The towers.java Program

The towers.java program solves the Towers of Hanoi puzzle using this recursive approach. It communicates the moves by displaying them; this approach requires much less code than displaying the towers. It’s up to the human reading the list to actually carry out the moves.

The code is simplicity itself. The main() routine makes a single call to the recursive method doTowers(). This method then calls itself recursively until the puzzle is solved. There are initially only three disks, but you can recompile the program with any number.

// towers.java
// solves the towers of Hanoi puzzle

class TowersApp{
static int nDisks = 3;

public static void main(String[] args) {
doTowers(nDisks, ‘A’, ‘B’, ‘C’);
} //-----------------------------------------------------------
public static void doTowers(int topN, char from, char inter, char to){

if(topN==1)

System.out.println(“Disk 1 from “ + from + “ to “+ to);
else{
doTowers(topN-1, from, to, inter); // from-->inter
System.out.println(“Disk “ + topN + “ from “ + from + “ to “+ to);
doTowers(topN-1, inter, from, to); // inter-->to
}

}
//----------------------------------------------------------
} // end class TowersApp

Remember that three disks are moved from A to C. Here’s the output from the program:

Disk 1 from A to C
Disk 2 from A to B
Disk 1 from C to B
Disk 3 from A to C
Disk 1 from B to A
Disk 2 from B to C
Disk 1 from A to C

The arguments to doTowers() are the number of disks to be moved, and the source (from), intermediate (inter), and destination (to) towers to be used. The number of disks decreases by 1 each time the method calls itself. The source, intermediate, and destination towers also change.

Here is the output with additional notations that show when the method is entered and when it returns, its arguments, and whether a disk is moved because it’s the base case (a subtree consisting of only one disk) or because it’s the remaining bottom disk after a subtree has been moved:

Enter (3 disks): s=A, i=B, d=C Enter (2 disks): s=A, i=C, d=B
Enter (1 disk): s=A, i=B, d=C Base case: move disk 1 from
Return (1 disk)
Move bottom disk 2 from A to B Enter (1 disk): s=C, i=A, d=B
Base case: move disk 1 from Return (1 disk)
Return (2 disks)
Move bottom disk 3 from A to C Enter (2 disks): s=B, i=A, d=C
Enter (1 disk): s=B, i=C, d=A Base case: move disk 1 from
Return (1 disk)
Move bottom disk 2 from B to C Enter (1 disk): s=A, i=B, d=C
Base case: move disk 1 from Return (1 disk)
Return (2 disks) Return (3 disks)

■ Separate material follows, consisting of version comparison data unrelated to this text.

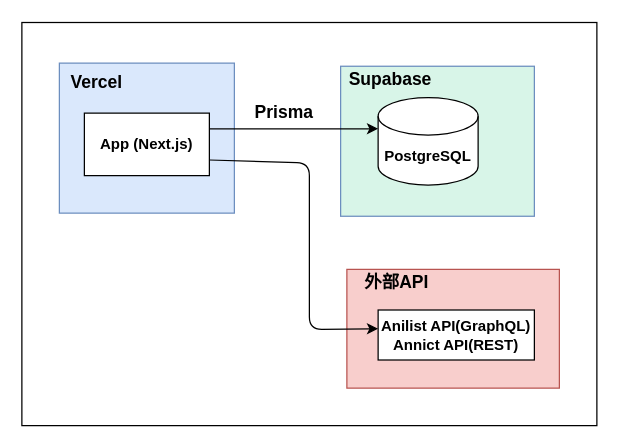
Toshiki29681222/ani-review keeps this draw.io diagram as docs/システム構成図.drawio. Above is the earlier version. Source tidied: cells renumbered, new cells numbered last; positions are measured from the earlier drawing's top-left corner, leaving out a move shared by most shapes. Both pictures are drawn from the tidied source at 125%, with x=0, y=0 at pixel (21, 22).
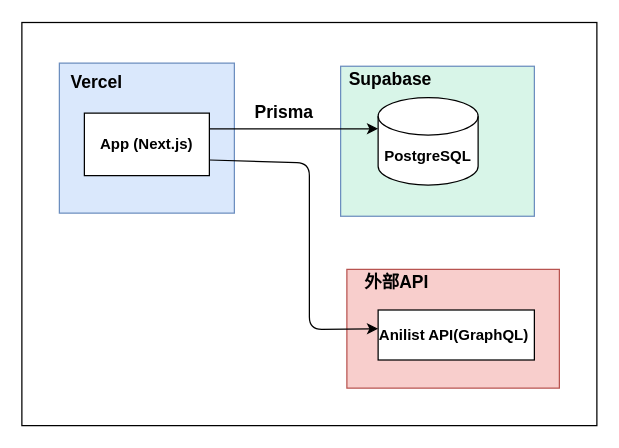
Above is the later version.

What changed in the source:
```diff
@@
 <mxGraphModel>
   <root>
     <mxCell id="0" />
     <mxCell id="1" parent="0" />
     <mxCell id="2" style="rounded=0;whiteSpace=wrap;html=1;" parent="1" vertex="1">
       <mxGeometry y="-0.5" width="460" height="322.5" as="geometry" />
     </mxCell>
     <mxCell id="3" style="rounded=0;whiteSpace=wrap;html=1;fillColor=#f8cecc;strokeColor=#b85450;" parent="1" vertex="1">
       <mxGeometry x="260" y="197" width="170" height="95" as="geometry" />
     </mxCell>
     <mxCell id="4" style="rounded=0;whiteSpace=wrap;html=1;fillColor=light-dark(#d8f5e8, #1d293b);strokeColor=#6c8ebf;" parent="1" vertex="1">
       <mxGeometry x="255" y="34.5" width="155" height="120" as="geometry" />
     </mxCell>
     <mxCell id="5" style="rounded=0;whiteSpace=wrap;html=1;fillColor=#dae8fc;strokeColor=#6c8ebf;" parent="1" vertex="1">
       <mxGeometry x="30" y="32" width="140" height="120" as="geometry" />
     </mxCell>
     <mxCell id="6" value="&lt;b&gt;&lt;font style=&quot;font-size: 14px;&quot;&gt;Vercel&lt;/font&gt;&lt;/b&gt;" style="text;html=1;align=center;verticalAlign=middle;whiteSpace=wrap;rounded=0;" parent="1" vertex="1">
       <mxGeometry x="30" y="32" width="60" height="30" as="geometry" />
     </mxCell>
     <mxCell id="7" style="edgeStyle=none;html=1;entryX=0;entryY=0.375;entryDx=0;entryDy=0;exitX=1;exitY=0.75;exitDx=0;exitDy=0;entryPerimeter=0;" parent="1" edge="1" source="8" target="13">
       <mxGeometry relative="1" as="geometry">
         <Array as="points">
           <mxPoint x="230" y="112" />
           <mxPoint x="230" y="245" />
         </Array>
       </mxGeometry>
     </mxCell>
     <mxCell id="8" value="&lt;b&gt;App (Next.js)&lt;/b&gt;" style="rounded=0;whiteSpace=wrap;html=1;" parent="1" vertex="1">
       <mxGeometry x="50" y="72" width="100" height="50" as="geometry" />
     </mxCell>
     <mxCell id="9" value="&lt;b&gt;&lt;font style=&quot;font-size: 14px;&quot;&gt;Supabase&lt;/font&gt;&lt;/b&gt;" style="text;html=1;align=center;verticalAlign=middle;whiteSpace=wrap;rounded=0;" parent="1" vertex="1">
       <mxGeometry x="265" y="29.5" width="60" height="30" as="geometry" />
     </mxCell>
     <mxCell id="10" value="&lt;b&gt;PostgreSQL&lt;/b&gt;" style="shape=cylinder3;whiteSpace=wrap;html=1;boundedLbl=1;backgroundOutline=1;size=15;" parent="1" vertex="1">
       <mxGeometry x="285" y="59.5" width="80" height="70" as="geometry" />
     </mxCell>
     <mxCell id="11" style="edgeStyle=none;html=1;entryX=0;entryY=0;entryDx=0;entryDy=25;entryPerimeter=0;exitX=1;exitY=0.25;exitDx=0;exitDy=0;" parent="1" edge="1" source="8" target="10">
       <mxGeometry relative="1" as="geometry" />
     </mxCell>
     <mxCell id="12" value="&lt;span style=&quot;font-size: 14px;&quot;&gt;&lt;b&gt;外部API&lt;/b&gt;&lt;/span&gt;" style="text;html=1;align=center;verticalAlign=middle;whiteSpace=wrap;rounded=0;" parent="1" vertex="1">
       <mxGeometry x="270" y="192" width="60" height="30" as="geometry" />
     </mxCell>
-    <mxCell id="13" value="&lt;b&gt;Anilist API(GraphQL) Annict API(REST)&lt;/b&gt;" style="rounded=0;whiteSpace=wrap;html=1;" parent="1" vertex="1">
+    <mxCell id="13" value="&lt;b&gt;Anilist API(GraphQL)&amp;nbsp;&lt;/b&gt;" style="rounded=0;whiteSpace=wrap;html=1;" parent="1" vertex="1">
       <mxGeometry x="285" y="229.5" width="125" height="40" as="geometry" />
     </mxCell>
     <mxCell id="14" value="&lt;b&gt;&lt;font style=&quot;font-size: 14px;&quot;&gt;Prisma&lt;/font&gt;&lt;/b&gt;" style="text;html=1;align=center;verticalAlign=middle;whiteSpace=wrap;rounded=0;" parent="1" vertex="1">
       <mxGeometry x="180" y="56" width="60" height="30" as="geometry" />
     </mxCell>
   </root>
 </mxGraphModel>
```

A to C
C to B
B to A
A to C

If you study this output along with the source code for doTower(), it should become clear exactly how the method works. It’s amazing that such a small amount of code can solve such a seemingly complicated problem.